» Exercise description
Below are the records; copy every line in them that holds the string "participant".
━━━━━━━━━━
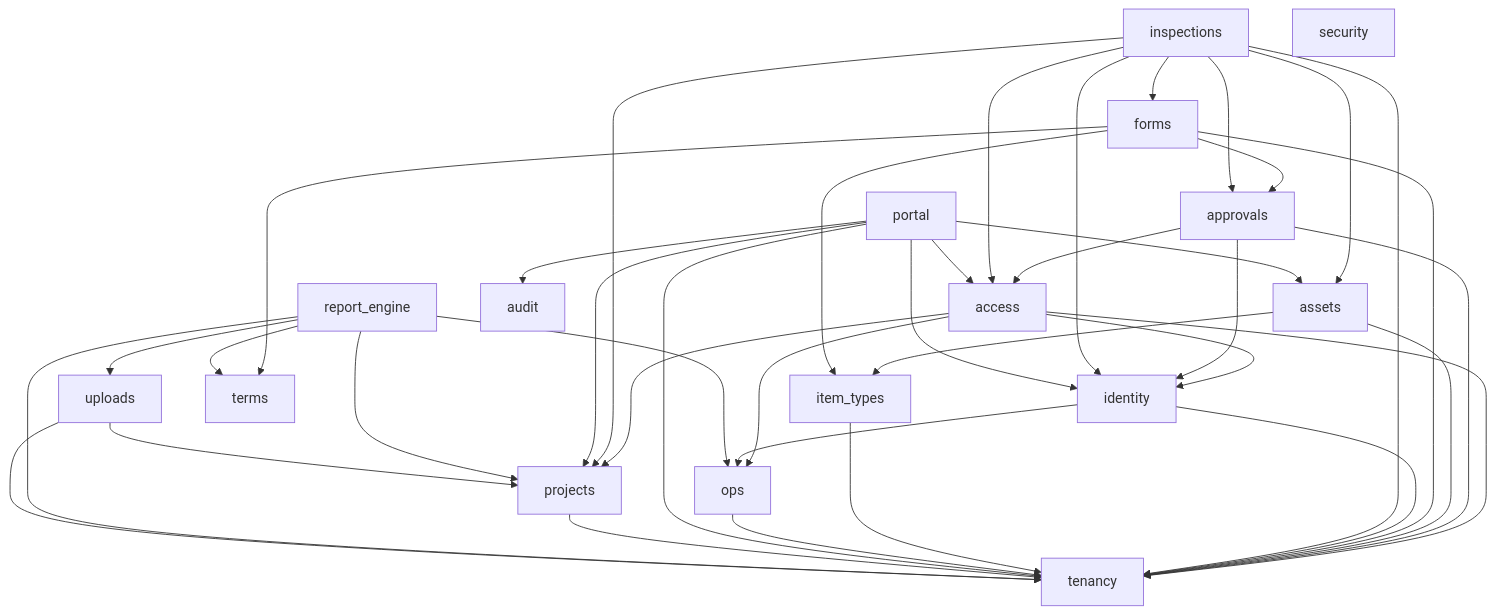
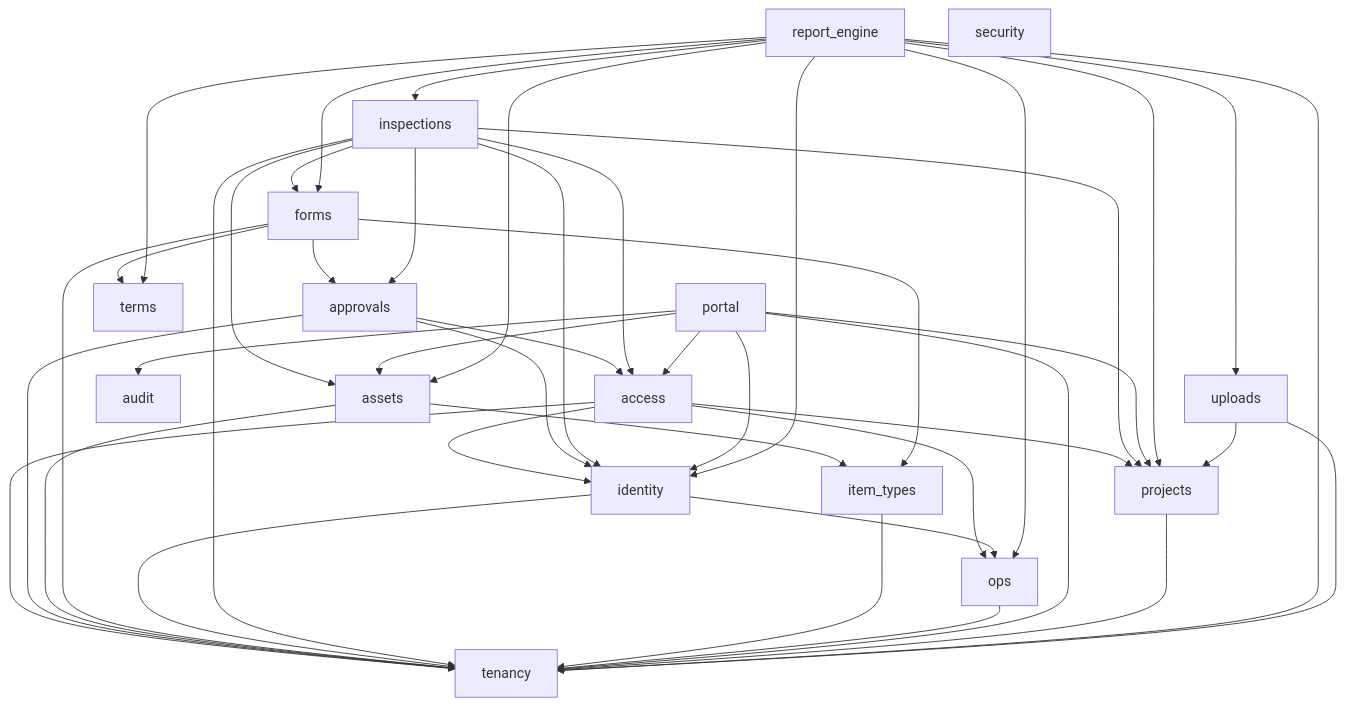
Before and after one commit to kingdonk-ops/Project-AIP: the diagram in docs/architecture/module-map.md, drawn with Mermaid. The commit also changed other lines of this file and 33 other files, not shown here.

````diff
--- a/docs/architecture/module-map.md
+++ b/docs/architecture/module-map.md
@@ -31,45 +31,49 @@
 ```mermaid
 graph TD
     access --> identity
     access --> ops
     access --> projects
     access --> tenancy
     approvals --> access
     approvals --> identity
     approvals --> tenancy
     assets --> item_types
     assets --> tenancy
     audit
     forms --> approvals
     forms --> item_types
     forms --> tenancy
     forms --> terms
     identity --> ops
     identity --> tenancy
     inspections --> access
     inspections --> approvals
     inspections --> assets
     inspections --> forms
     inspections --> identity
     inspections --> projects
     inspections --> tenancy
     item_types --> tenancy
     ops --> tenancy
     portal --> access
     portal --> assets
     portal --> audit
     portal --> identity
     portal --> projects
     portal --> tenancy
     projects --> tenancy
+    report_engine --> assets
+    report_engine --> forms
+    report_engine --> identity
+    report_engine --> inspections
     report_engine --> ops
     report_engine --> projects
     report_engine --> tenancy
     report_engine --> terms
     report_engine --> uploads
     security
     tenancy
     terms
     uploads --> projects
     uploads --> tenancy
 ```
````
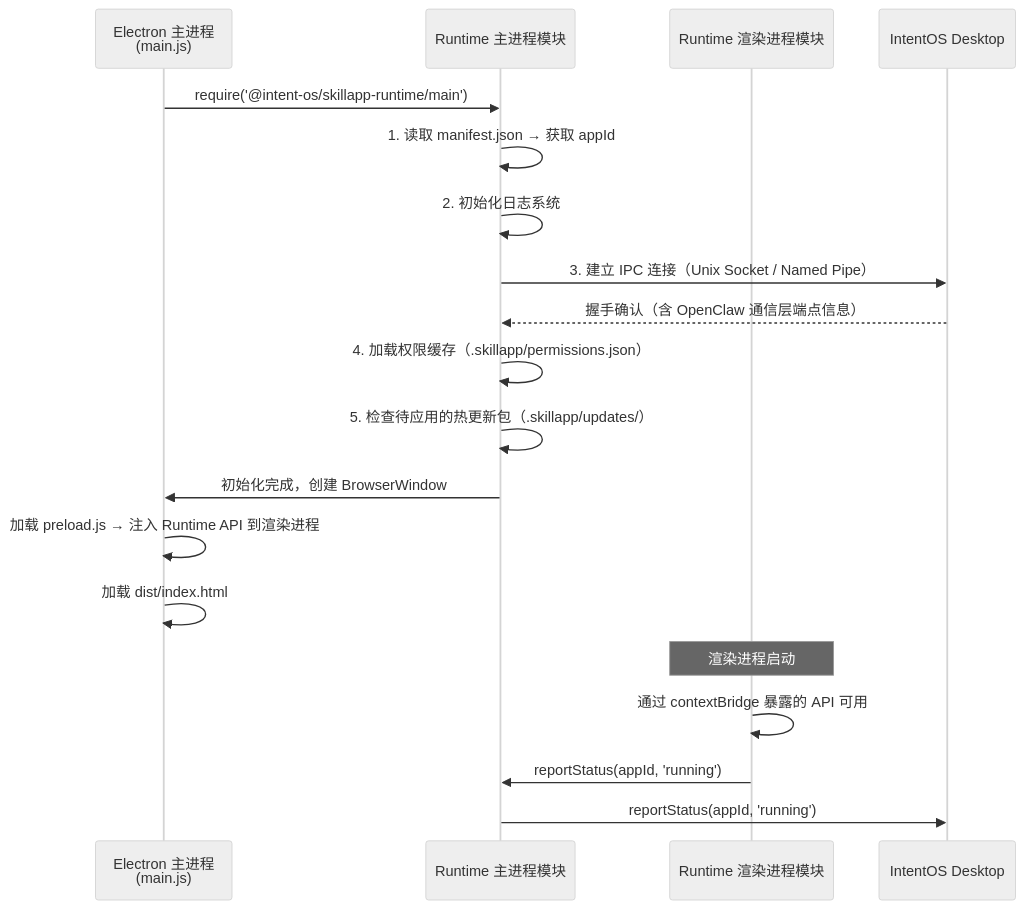
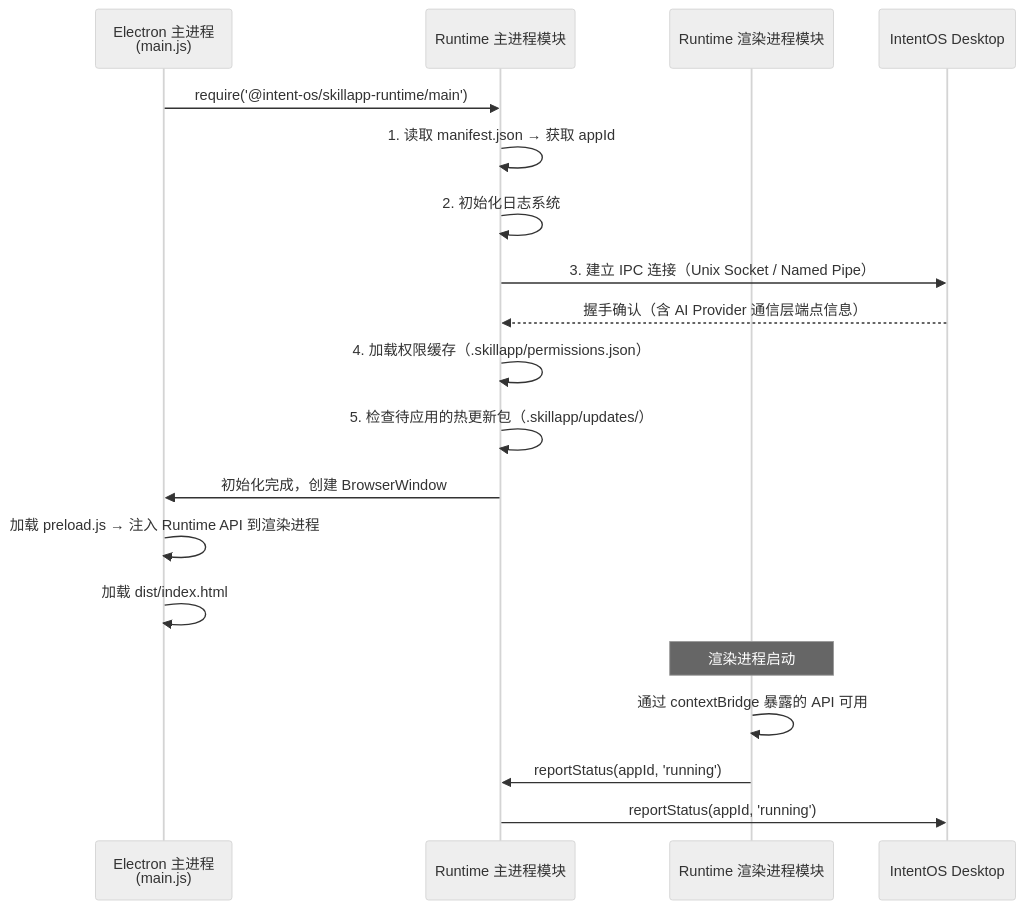
The second of 8 diagrams in docs/spec/skillapp-spec.md (digimads-lab/intent-os), drawn with Mermaid (neutral theme) before and after one commit. The commit also changed other lines of this file, not shown here.

````diff
--- a/docs/spec/skillapp-spec.md
+++ b/docs/spec/skillapp-spec.md
@@ -143,23 +143,23 @@
 ```mermaid
 sequenceDiagram
     participant E as Electron 主进程<br/>(main.js)
     participant RT_M as Runtime 主进程模块
     participant RT_R as Runtime 渲染进程模块
     participant IOS as IntentOS Desktop
 
     E->>RT_M: require('@intent-os/skillapp-runtime/main')
     RT_M->>RT_M: 1. 读取 manifest.json → 获取 appId
     RT_M->>RT_M: 2. 初始化日志系统
     RT_M->>IOS: 3. 建立 IPC 连接（Unix Socket / Named Pipe）
-    IOS-->>RT_M: 握手确认（含 OpenClaw 通信层端点信息）
+    IOS-->>RT_M: 握手确认（含 AI Provider 通信层端点信息）
     RT_M->>RT_M: 4. 加载权限缓存（.skillapp/permissions.json）
     RT_M->>RT_M: 5. 检查待应用的热更新包（.skillapp/updates/）
     RT_M->>E: 初始化完成，创建 BrowserWindow
     E->>E: 加载 preload.js → 注入 Runtime API 到渲染进程
     E->>E: 加载 dist/index.html
 
     Note over RT_R: 渲染进程启动
     RT_R->>RT_R: 通过 contextBridge 暴露的 API 可用
     RT_R->>RT_M: reportStatus(appId, 'running')
     RT_M->>IOS: reportStatus(appId, 'running')
 ```
````
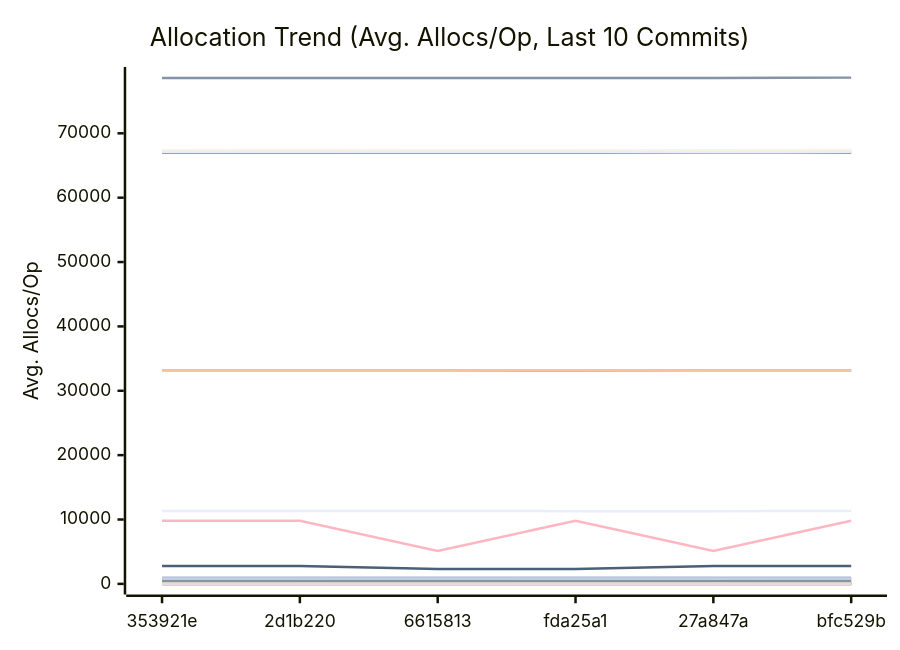
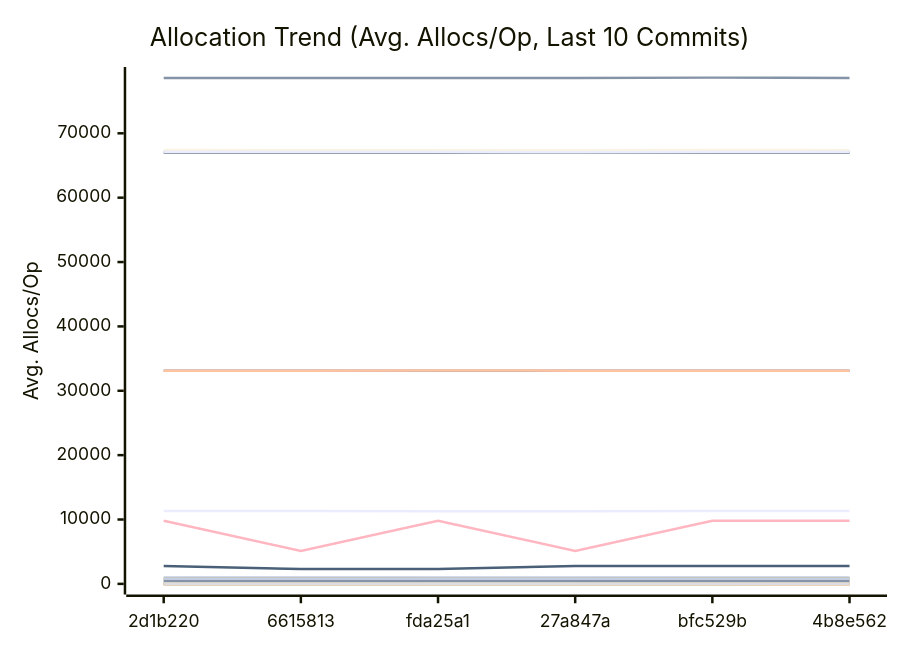
One commit to alsotoes/momo changed the third of 3 diagrams in docs/PERFORMANCE.md. Above: the diagram before and after it, drawn with Mermaid. The commit also changed other lines of this file and 2 other files, not shown here.

````diff
--- a/docs/PERFORMANCE.md
+++ b/docs/PERFORMANCE.md
@@ -360,44 +360,44 @@
 ```mermaid
 xychart-beta
     title "Allocation Trend (Avg. Allocs/Op, Last 10 Commits)"
     x-axis "Commit"
     y-axis "Avg. Allocs/Op"
-    x-axis [353921e,2d1b220,6615813,fda25a1,27a847a,bfc529b]
-    line "AWSChunkedReaderSigned" [11317,11324,11331,11296,11287,11338,11329,11352,11316,11313]
-    line "AWSChunkedReaderUnsigned" [78592,78605,78609,78579,78582,78651,78603,78618,78588,78582]
+    x-axis [2d1b220,6615813,fda25a1,27a847a,bfc529b,4b8e562]
+    line "AWSChunkedReaderSigned" [11324,11331,11296,11287,11338,11329,11352,11316,11313,11300]
+    line "AWSChunkedReaderUnsigned" [78605,78609,78579,78582,78651,78603,78618,78588,78582,78589]
     line "CheckMetricsAndSwap" [0,0,0,0,0,0,0,0,0,0]
     line "CrushOptimized" [0,0,0,0,0,0,0,0,0,0]
     line "CrushOriginal" [3,3,3,3,3,3,3,3,3,3]
     line "FormatListObjectsV2XML_AppendFormat" [16,16,16,16,16,16,16,16,16,16]
     line "FormatListObjectsV2XML_OldFormat" [1000,1000,1000,1000,1000,1000,1000,1000,1000,1000]
     line "HashBytes/1MiB" [64,64,64,64,64,64,64,64,64,64]
     line "HashBytes/256MiB" [64,64,64,64,64,64,64,64,64,64]
     line "HashBytes/64MiB" [64,64,64,64,64,64,64,64,64,64]
     line "HashFile/1MiB" [33128,33128,33128,33128,33128,33128,33128,33128,33128,33128]
     line "HashFile/256MiB" [33128,33128,33128,33128,33128,33128,33128,33128,33128,33128]
-    line "HashFile/64MiB" [33128,33128,33128,33137,33128,33128,33128,33128,33128,33128]
+    line "HashFile/64MiB" [33128,33128,33137,33128,33128,33128,33128,33128,33128,33128]
     line "IndexDirectTracking" [0,0,0,0,0,0,0,0,0,0]
     line "IndexSearch" [0,0,0,0,0,0,0,0,0,0]
     line "LastModifiedHeader_AppendFormat" [0,0,0,0,0,0,0,0,0,0]
-    line "LastModifiedHeader_Format" [0,0,0,0,0,0,1,1,1,1]
+    line "LastModifiedHeader_Format" [0,0,0,0,0,1,1,1,1,1]
     line "LoadGlobalConfig" [58,58,58,58,58,58,58,58,58,58]
-    line "LocalWrite/1MiB" [67030,67036,67036,67029,67028,67031,67030,67036,67032,67034]
-    line "LocalWrite/256MiB" [67349,67409,67379,67372,67383,67413,67386,67552,67369,67393]
-    line "LocalWrite/64MiB" [67104,67086,67092,67077,67052,67096,67102,67105,67107,67056]
+    line "LocalWrite/1MiB" [67036,67036,67029,67028,67031,67030,67036,67032,67034,67035]
+    line "LocalWrite/256MiB" [67409,67379,67372,67383,67413,67386,67552,67369,67393,67386]
+    line "LocalWrite/64MiB" [67086,67092,67077,67052,67096,67102,67105,67107,67056,67086]
     line "PadString" [1,1,1,1,1,1,1,1,1,1]
     line "ParseReplicationOrder_NoPrealloc" [6,6,6,6,6,5,5,5,5,5]
     line "ParseReplicationOrder_Prealloc" [2,2,2,2,2,1,1,1,1,1]
     line "Placement" [6,6,6,6,6,6,6,6,6,6]
     line "PlacementDomainSpread" [6,6,6,6,6,6,6,6,6,6]
-    line "ReadVerify/1MiB" [469,466,470,460,462,473,468,479,467,465]
-    line "ReadVerify/256MiB" [9808,9808,5120,9808,5120,9808,9808,9808,9808,9808]
-    line "ReadVerify/64MiB" [2776,2776,2307,2307,2776,2776,2776,3557,3557,2776]
-    line "S3PutSpool/1MiB" [447,448,447,447,447,447,447,447,447,447]
+    line "ReadVerify/1MiB" [466,470,460,462,473,468,479,467,465,462]
+    line "ReadVerify/256MiB" [9808,5120,9808,5120,9808,9808,9808,9808,9808,9808]
+    line "ReadVerify/64MiB" [2776,2307,2307,2776,2776,2776,3557,3557,2776,2307]
+    line "S3PutSpool/1MiB" [448,447,447,447,447,447,447,447,447,447]
     line "S3PutSpool/256MiB" [448,448,448,448,448,448,448,448,448,448]
     line "S3PutSpool/64MiB" [448,448,448,448,448,448,448,448,448,448]
     line "SanitizeLog/Safe" [0,0,0,0,0,0,0,0,0,0]
     line "SanitizeLog/Unsafe" [1,1,1,1,1,1,1,1,1,1]
-    line "TrustedRead/1MiB" [800,800,800,800,800,839,840,800,834,800]
+    line "TrustedRead/1MiB" [800,800,800,800,839,840,800,834,800,800]
     line "TrustedRead/256MiB" [800,800,800,800,800,800,800,800,800,800]
     line "TrustedRead/64MiB" [800,800,800,800,800,800,800,800,800,800]
 ```
````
━━━━━━━━━━
» Answer to this exercise
     participant E as Electron 主进程<br/>(main.js)
     participant RT_M as Runtime 主进程模块
     participant RT_R as Runtime 渲染进程模块
     participant IOS as IntentOS Desktop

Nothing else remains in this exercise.